BV can occur in anyone with a vagina, but a person may be at an increased risk of developing BV if they:

Research also mentions that people with BV may have a higher chance of contracting an STI.

Recurrent BV is when a person continues to have symptoms 12 months after their initial treatment.

Up to 80% of people will experience recurrent BV. Usually, a healthcare professional will prescribe a second course of antibiotics if a person still has symptoms after the initial treatment.

A 2020 review notes that metronidazole and clindamycin are two effective antibiotics for BV. However, they may only work for short-term use. Additionally, frequent use of antibiotics can cause antibiotic resistance and thrush.

Older research suggests that home remedies, such as probiotics, salt baths, and frequent showers, have little to no effect on BV symptoms. However, a 2022 meta-analysis found that probiotics may be an effective short and long-term treatment for BV.

That said, more research is necessary.

Find out more about home remedies for BV.

A person might consider contacting a doctor if they have unusual vaginal discharge, a fever, or both.

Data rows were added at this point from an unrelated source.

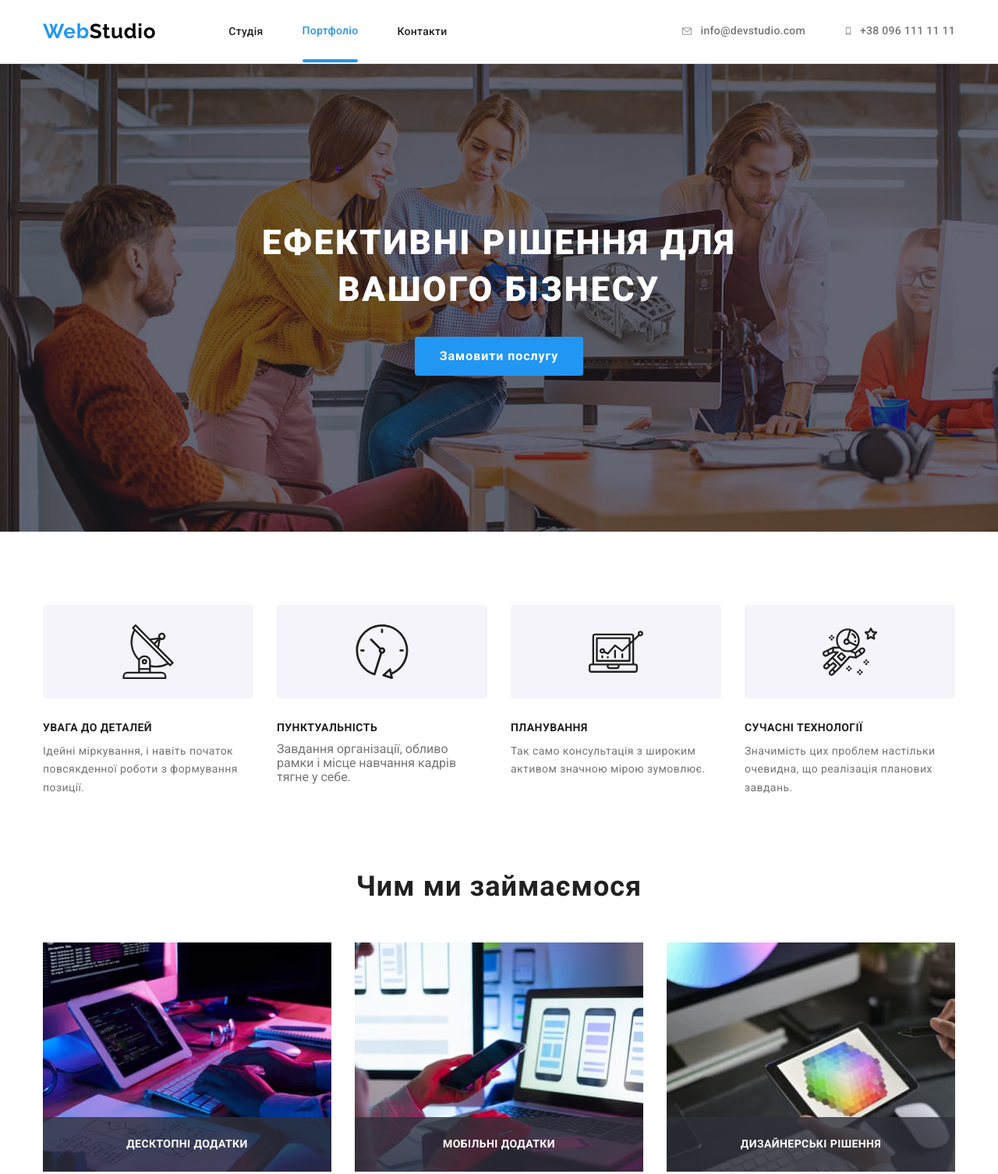
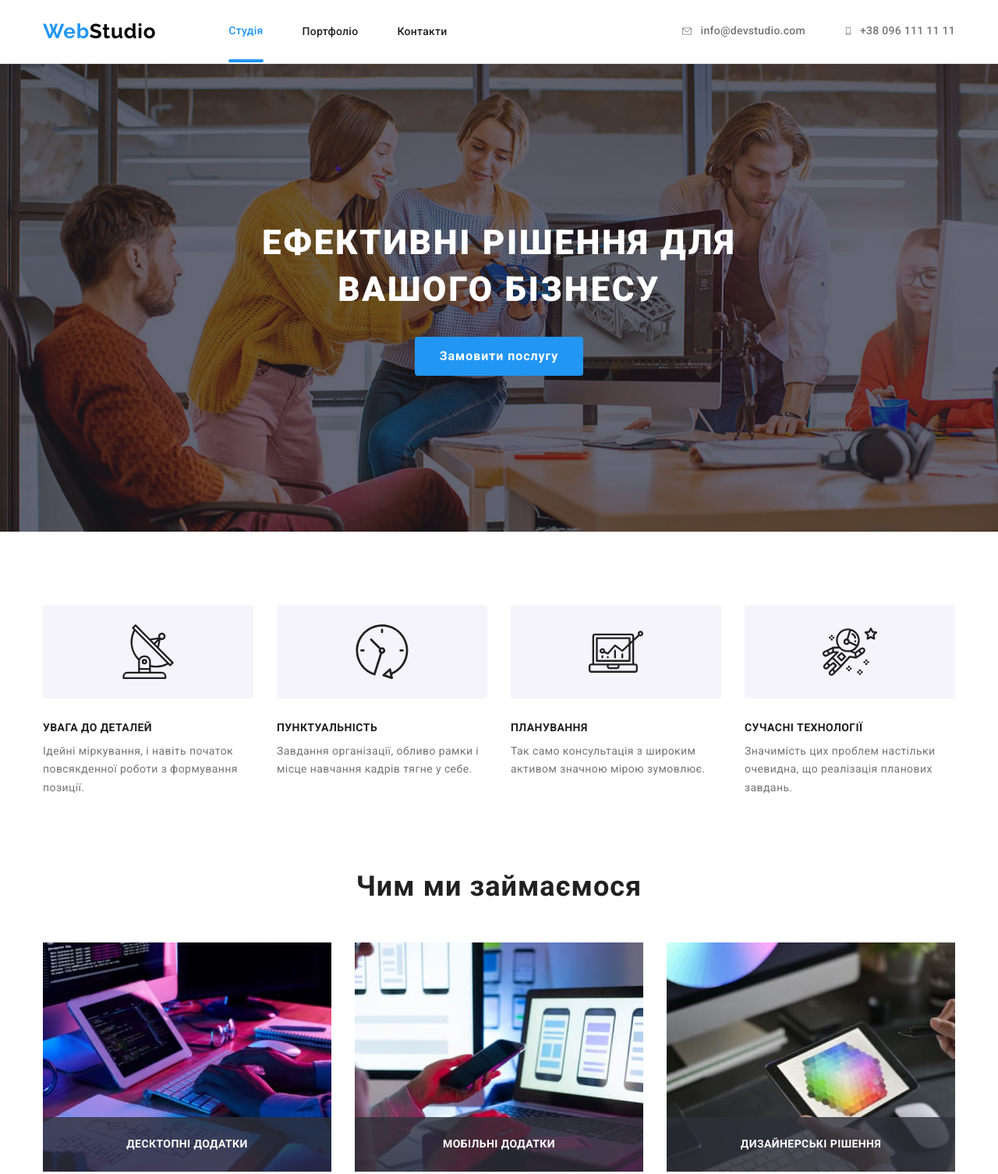
Before and after one commit to annmushka/goit-markup-hw-07, a plain HTML site: page index.html in a window 1280 px wide. Shown: the top 1506 px of the page at 78% size. Drawn offline with nearby package versions, Linux system fonts and the light colour scheme.

Commit message:
final hw 7

```diff
--- a/index.html
+++ b/index.html
@@ -28,8 +28,8 @@
           <a href="" class="link web">Web<span class="logo-studio">Studio</span></a>
          <!-- Site nav -->
          <ul class="nav list">
-          <li class="item"><a href="./index.html" class="link site-nav">Студія</a></li>
-          <li class="item"><a href="./portfolio.html" class="link current">Портфоліо</a></li>
+          <li class="item"><a href="./index.html" class="link current ">Студія</a></li>
+          <li class="item"><a href="./portfolio.html" class="link site-nav">Портфоліо</a></li>
           <li class="item"><a href="" class="link site-nav">Контакти</a></li>
        </ul>
         </nav>
@@ -95,6 +95,7 @@
               </svg>
             </div>
               <h3 class="card-list__title">Пунктуальність</h3>
+              <p class="card-list__text">
                 Завдання організації, обливо рамки і місце навчання кадрів тягне у себе.
               </p>
 
@@ -161,7 +162,7 @@
              <li class="item-team">
                <img src="images/img1_1.jpg" alt="Фото Ігор" width="270" />
                <div class="team-content">
-                <a class="new-team"
+                <!-- <a class="new-team" -->
                  <h3 class="team-title">Ігор Дем'яненко</h3>
                  <p lang="en" class="team-proffesion">Product Designer</p>
                        <ul class="team-soc-list list">
```
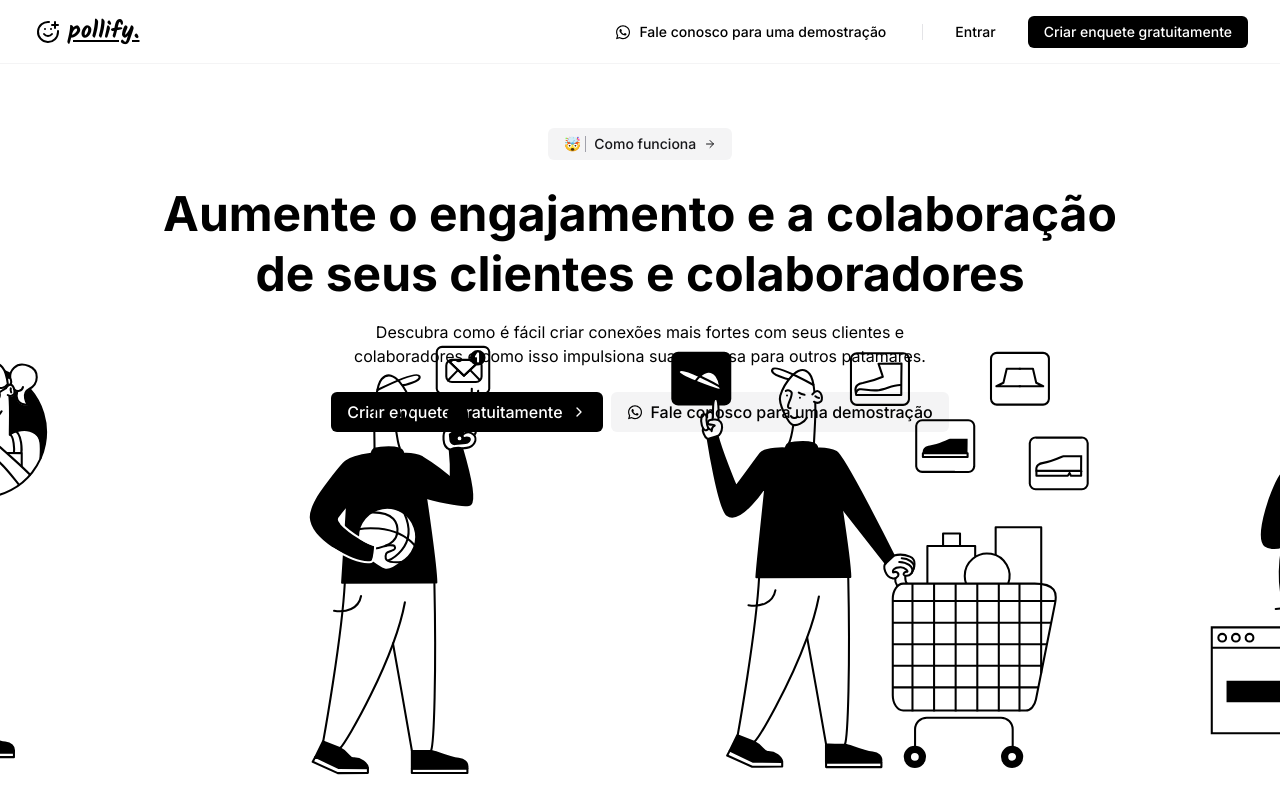
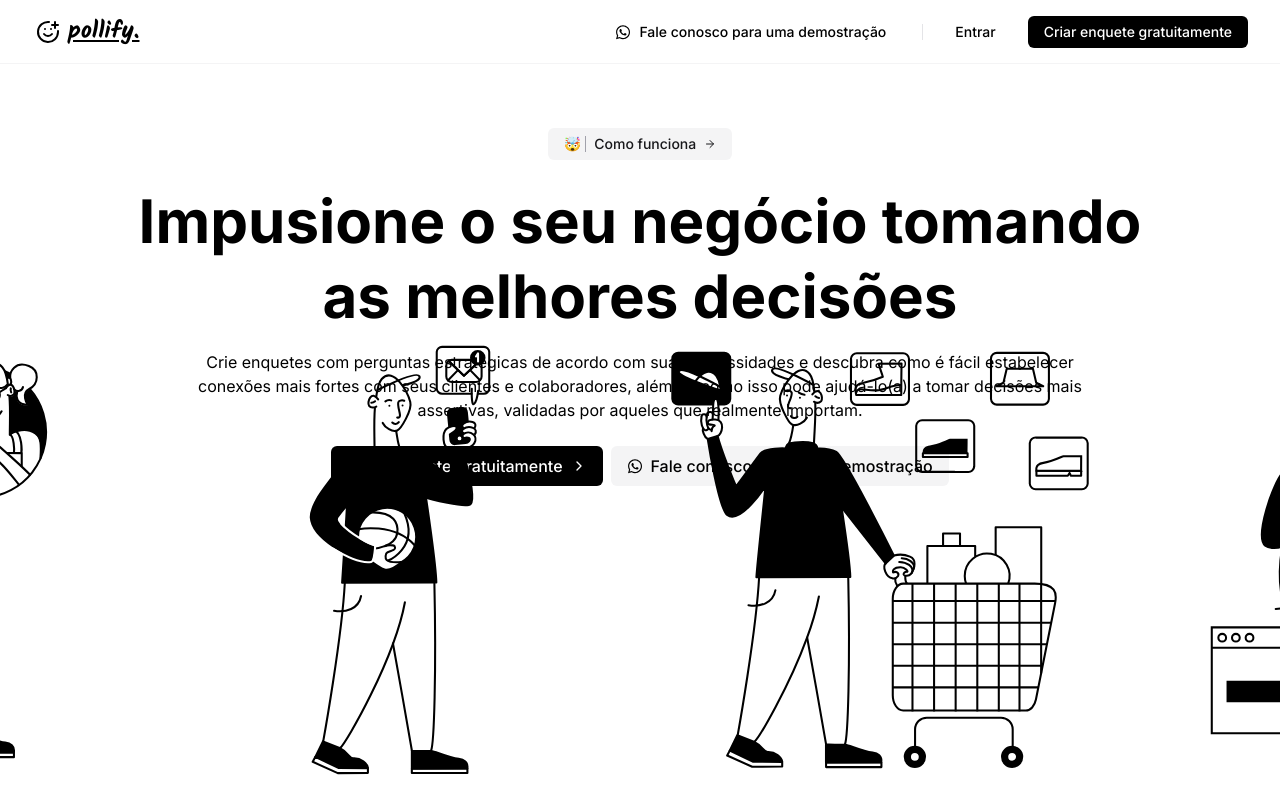
Before and after one commit to wellingtonrodriguesbr/enquetify-frontend, a Next.js app: page / in a window 1280 px wide. Shown: the top 800 px of the page. Built offline with nearby package versions, Linux system fonts and the light colour scheme.

Commit message:
chore: replace title and description

```diff
--- a/src/components/hero.tsx
+++ b/src/components/hero.tsx
@@ -8,12 +8,14 @@ export function Hero() {
   return (
     <section className="flex flex-col items-center justify-center mt-12 md:mt-16 px-4">
       <HowItWorksDialog />
-      <h1 className="max-w-5xl text-center text-2xl leading-snug md:text-5xl md:leading-tight font-bold">
-        Aumente o engajamento e a colaboração de seus clientes e colaboradores
+      <h1 className="max-w-5xl text-center text-3xl leading-snug md:text-6xl md:leading-tight font-bold">
+        Impusione o seu negócio tomando as melhores decisões
       </h1>
-      <p className="text-sm md:text-base mt-4 max-w-xl text-center">
-        Descubra como é fácil criar conexões mais fortes com seus clientes e
-        colaboradores e como isso impulsiona sua empresa para outros patamares.
+      <p className="text-sm md:text-base mt-4 max-w-4xl text-center">
+        Crie enquetes com perguntas estratégicas de acordo com suas necessidades
+        e descubra como é fácil estabelecer conexões mais fortes com seus
+        clientes e colaboradores, além de como isso pode ajudá-lo(a) a tomar
+        decisões mais assertivas, validadas por aqueles que realmente importam.
       </p>
       <div className="flex flex-col md:flex-row items-center gap-2 mt-6">
         <Link
```
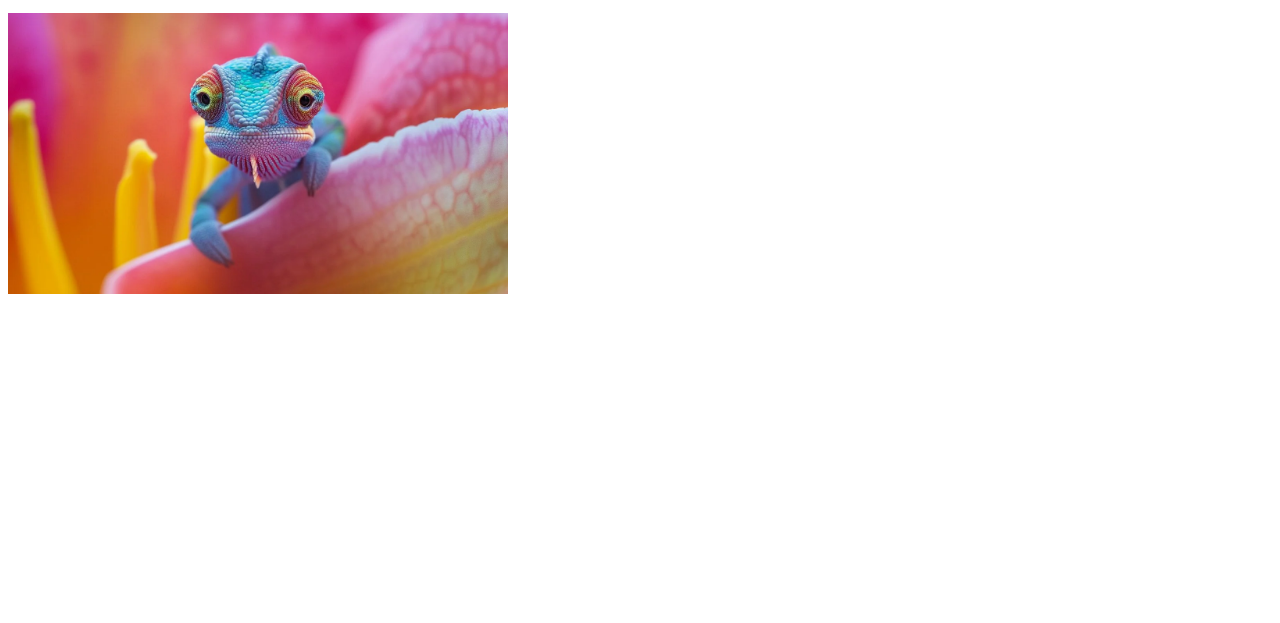
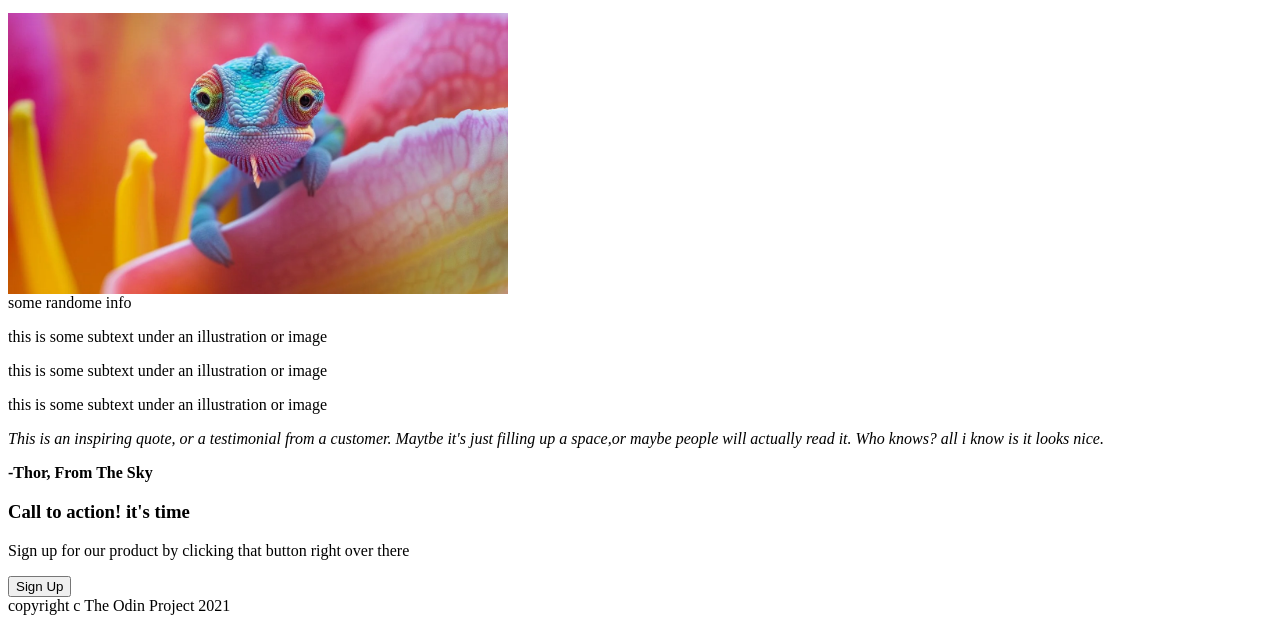
Before and after one commit to wahab95/landing_page, a plain HTML site: page index.html in a window 1280 px wide. Shown: the part 197-820 px from the top of the page. Drawn offline with Linux system fonts and the light colour scheme.

Commit message:
chore: Refactor HTML structure for better organization and readability

```diff
--- a/index.html
+++ b/index.html
@@ -28,24 +28,50 @@
         <img src="image.jpg" alt="image" width="500px">
 
     </div>
+    <!-- This is a comment -->
+    <div class="info">
+        <div id="id1">some randome info</div>
 
+        <div class="boxes">
+            <div class="box">
+                <p>this is some subtext under an illustration or image</p>
+            </div>
+            <div class="box">
+                <p>this is some subtext under an illustration or image</p>
+            </div>
+            <div class="box">
+                <p>this is some subtext under an illustration or image</p>
+            </div>
+        </div>
+
+
+
+    </div>
+    <!-- This is a comment -->
+    <div class="qoute">
+        <div class="qoute-text">
+            <p><em>This is an inspiring quote, or a testimonial from a customer.
+                Maytbe it's just filling up a space,or maybe people will
+                actually read it. Who knows? all i know is it looks nice.
+                </em>
+            </p>
+            <p><strong>-Thor, From The Sky</strong></p>
+        </div>
+    </div>
+        <div class="sign">
+            <div>
+                <h3>Call to action! it's time</h3>
+                <p>Sign up for our product by clicking that button right over there</p>
+            </div>
+                <button>Sign Up</button>
+        </div>
 
 
 
     <!-- This is a comment -->
-    <div class="info"></div>
-
-
-
-
-    <!-- This is a comment -->
-    <div class="qoute"></div>
-
-
-
-
-    <!-- This is a comment -->
-    <div class="footer"></div>
+    <div class="footer">
+        <div class="copyright"> copyright c The Odin Project 2021</div>
+    </div>
 
 </body>
 </html>
```
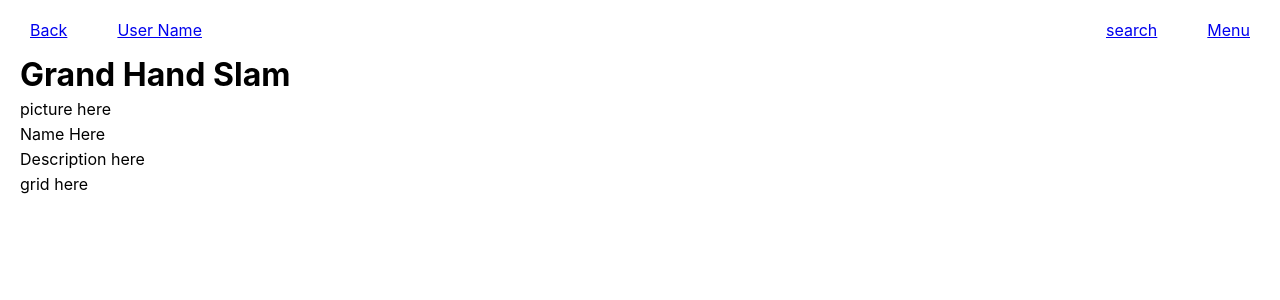
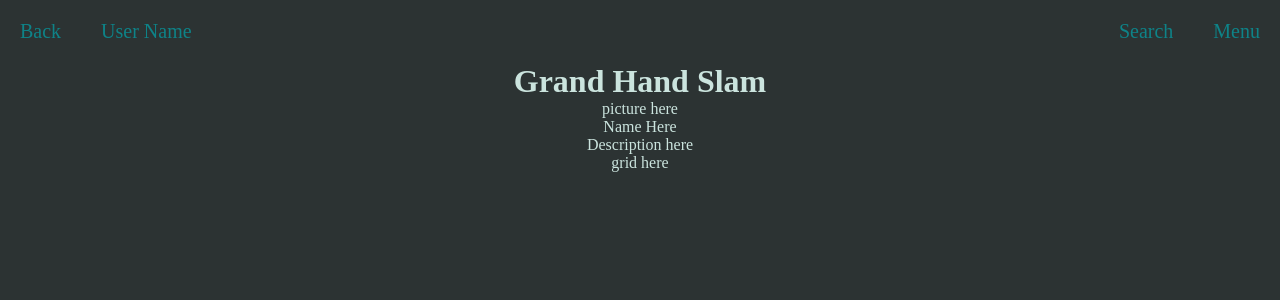
Before and after one commit to Reigningeddie/Grand_Hand_Slam, a React (Create React App) app: page / in a window 1280 px wide. Shown: the top 300 px of the page. Built offline with nearby package versions, Linux system fonts and the light colour scheme.

Commit message:
created color palette

```diff
--- a/src/components/home.jsx
+++ b/src/components/home.jsx
@@ -1,15 +1,13 @@
-
+import css from './home.module.css';
 
 export default function Home() {
   return (
-    <>
-    <main>
+    <main className={css.body}>
       <h1>Grand Hand Slam</h1>
       <p>picture here</p>
       <p>Name Here</p>
       <p>Description here</p>
       <p>grid here</p>
     </main>
-    </>
   )
 }
--- a/src/components/home.module.css
+++ b/src/components/home.module.css
@@ -0,0 +1,10 @@
+body {
+  background-color: #2c3333;
+  color: #cbe4de;
+}
+
+.body {
+  display: flex;
+  flex-direction: column;
+  align-items: center;
+}
--- a/src/components/nav.jsx
+++ b/src/components/nav.jsx
@@ -10,7 +10,7 @@ export default function Nav() {
           <Link className={nav.items}>User Name</Link>
         </p>
         <p className={nav.right}>
-          <Link className={nav.items}>search</Link>
+          <Link className={nav.items}>Search</Link>
           <Link className={nav.items}>Menu</Link>
         </p>
 
--- a/src/components/nav.module.css
+++ b/src/components/nav.module.css
@@ -1,7 +1,18 @@
 * {
-  margin: 5px;
+  margin: 0;
   padding: 0;
 }
+
+.nav {
+  margin: 20px;
+}
+
+.items {
+  text-decoration: none;
+  font-size: 20px;
+  color: #0e8388;
+}
+
 
 .list {
   display: flex;
--- a/src/index.css
+++ /dev/null
@@ -1,13 +0,0 @@
-body {
-  margin: 0;
-  font-family: -apple-system, BlinkMacSystemFont, 'Segoe UI', 'Roboto', 'Oxygen',
-    'Ubuntu', 'Cantarell', 'Fira Sans', 'Droid Sans', 'Helvetica Neue',
-    sans-serif;
-  -webkit-font-smoothing: antialiased;
-  -moz-osx-font-smoothing: grayscale;
-}
-
-code {
-  font-family: source-code-pro, Menlo, Monaco, Consolas, 'Courier New',
-    monospace;
-}
--- a/src/index.jsx
+++ b/src/index.jsx
@@ -1,6 +1,5 @@
 import React from 'react';
 import ReactDOM from 'react-dom/client';
-import './index.css';
 import App from './App';
 import reportWebVitals from './reportWebVitals';
 
```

Only 30% of BV cases resolve without medical treatment. People should speak with a healthcare professional as soon as possible after symptoms occur and if their symptoms do not improve within a few weeks.

If BV symptoms return, a healthcare professional may recommend a longer course of treatment.

A person should also consult a doctor if their symptoms worsen during BV treatment or if they experience medication side effects.

How doctors diagnose BV

To diagnose BV, a doctor or another healthcare professional may:

  • Ask for a medical history, specifically relating to vaginal health.
  • Perform a pelvic exam.
  • Take a sample of vaginal discharge and send this to a lab for analysis.

They will recommend a treatment approach based on the history, exam, and test results.

How to prepare for a doctor’s appointment

People may wish to prepare a list of their symptoms, any medications, over-the-counter (OTC) treatments, or supplements they are taking, and consider a note-taking device for their appointment.

It may also be helpful if a person takes a list of questions they wish to ask the healthcare professional. Example questions include:

  • What treatment options are there for BV?
  • How effective are the treatment options?
  • Are there any specific instructions for taking medication for BV?
  • What should I do if I have recurrent BV?
  • Is there a way to prevent BV?
  • Are there any OTC treatments or lifestyle changes that may help reduce symptoms?

People can lower their risk of BV by:

  • avoiding douching, as this can disrupt the balance between vaginal healthy and harmful bacteria
  • limiting the number of sexual partners
  • using condoms when engaging in sexual activity
  • avoiding using soaps and shower gels that contain perfumes
  • avoiding using vaginal deodorants
  • avoiding scented tampons or menstrual products
  • keeping the genital area dry

Below are answers to common questions about BV medications.

What is the best medication for BV?

The best medications for BV are topical or oral antibiotics. Each requires a prescription from a healthcare professional.

Can you get rid of BV without going to the doctor?

BV can sometimes resolve on its own. However, up to 80% of people will get recurrent BV infections, and the CDC recommends people speak with a doctor as soon as possible.

Recent research does not suggest that home remedies are particularly effective for BV.

Is bacterial vaginosis an STI?

BV is not an STI. However, the CDC states that BV is more common in sexually active individuals and that having BV increases a person’s risk of developing STDs.

BV occurs when there is an imbalance of bacteria in the vagina. BV does not always cause symptoms, but if they do occur, a person can seek a doctor’s advice to receive a diagnosis and start a course of treatment.

A doctor may prescribe antibiotics to treat BV. If antibiotics are not effective, a doctor may recommend another treatment plan.

Those with BV cannot purchase medication without a prescription. However, a person can consider using home remedies to help treat BV and potentially reduce the chances of BV developing.